MultiHuffman [number of huffs | number of random trials]

MultiHuffman [1|8] : 66187074 -> 41830922 = 1.582:1
178376 packets; 371.1 -> 234.5 average, H = 5.056
MultiHuffman [2|8] : 66187074 -> 39869575 = 1.660:1
178376 packets; 371.1 -> 223.5 average, H = 4.819
MultiHuffman [4|8] : 66187074 -> 38570016 = 1.716:1
178376 packets; 371.1 -> 216.2 average, H = 4.662
MultiHuffman [8|8] : 66187074 -> 38190760 = 1.733:1
178376 packets; 371.1 -> 214.1 average, H = 4.616
MultiHuffman [16|8] : 66187074 -> 37617159 = 1.759:1
178376 packets; 371.1 -> 210.9 average, H = 4.547
MultiHuffman [32|8] : 66187074 -> 37293713 = 1.775:1
178376 packets; 371.1 -> 209.1 average, H = 4.508

On the test data that I have, the packets are pretty homogenous, so more huffmans is not a huge win. If you had something like N very different types of packets, you would expect to see big wins as you go up to N and then pretty flat after that.

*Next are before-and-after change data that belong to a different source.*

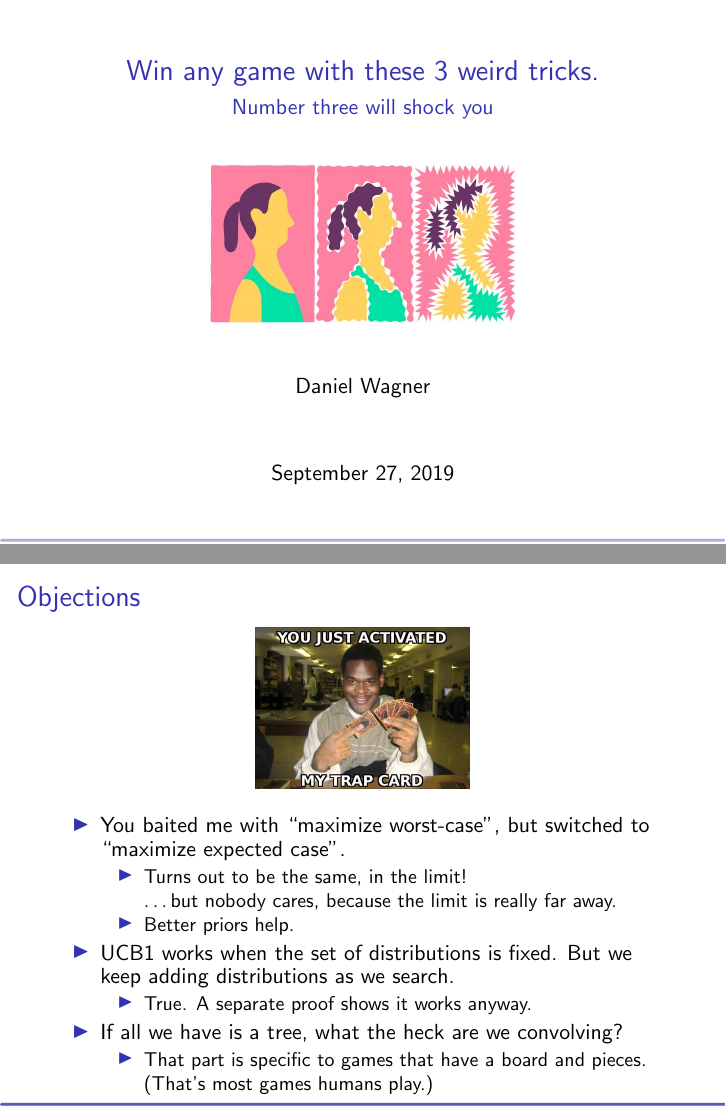
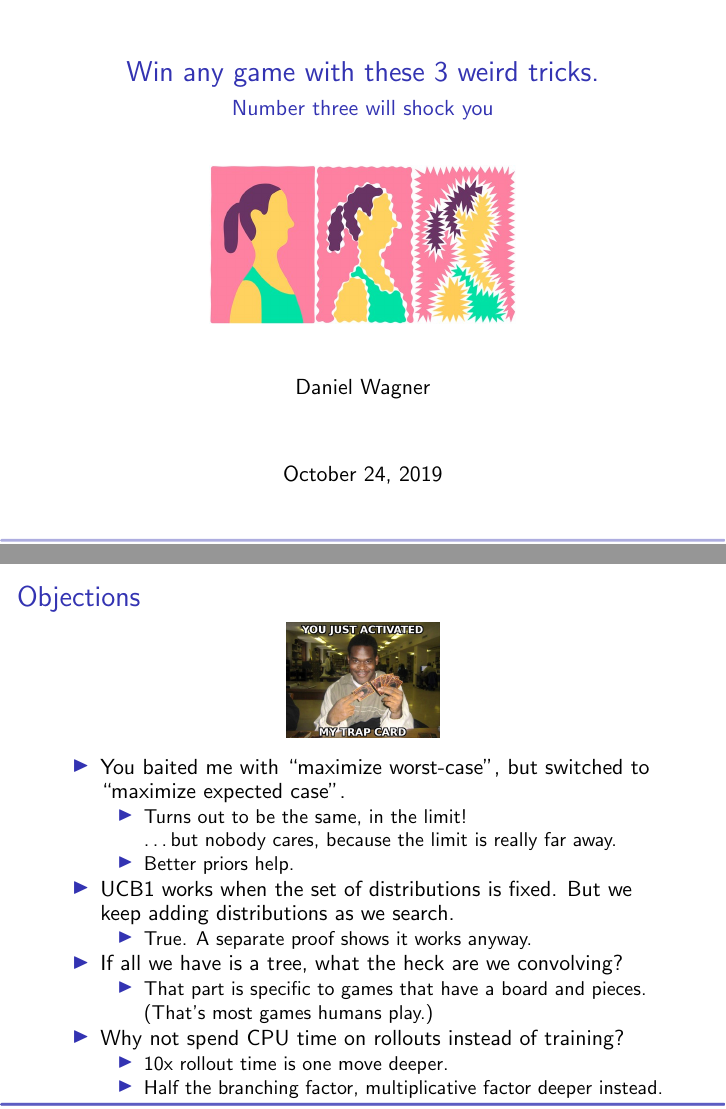
Before and after one commit to dmwit/mcts-presentation, LaTeX slides (presentation.tex): pages 1 and 42 of 42, joined at a grey line. Compiled offline with pdfLaTeX.

Commit message:
prep for non-Galois version of talk

```diff
--- a/presentation.tex
+++ b/presentation.tex
@@ -34,7 +34,7 @@
 \title{Win any game with these 3 weird tricks.}
 \subtitle{Number three will shock you\\[2em]\img{0.5}{number-three-will-shock-you.jpg}}
 \author{Daniel Wagner} % for hyperref
-\date{September 27, 2019}
+\date{October 24, 2019}
 
 \begin{document}
 
@@ -426,7 +426,7 @@
 \begin{frame}
 	\frametitle{Objections}
 	\begin{center}
-		\img{0.35}{trap-card.jpg}
+		\img{0.25}{trap-card.jpg}
 	\end{center}
 
 	\begin{itemize}
@@ -449,6 +449,12 @@
 				\item That part is specific to games that have a board and
 					pieces. (That's most games humans play.)
 			\end{itemize}
+		\item Why not spend CPU time on rollouts instead of training?
+			\begin{itemize}
+				\item 10x rollout time is one move deeper.
+				\item Half the branching factor, multiplicative factor
+					deeper instead.
+			\end{itemize}
 	\end{itemize}
 	\addtocounter{framenumber}{-1}
 \end{frame}
```
Also changed, not shown: README.md (added), presentation.tex (2 more changed lines).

Public note to self : it would amuse me to try ACB for UDP compression. ACB with dynamic dictionaries is not Pareto because it's just too slow to update that data structure. But with a static precomputed suffix sort, and optionally dynamic per-channel coding state, it might be good. It would be slower & higher memory use than LZP, but more compression.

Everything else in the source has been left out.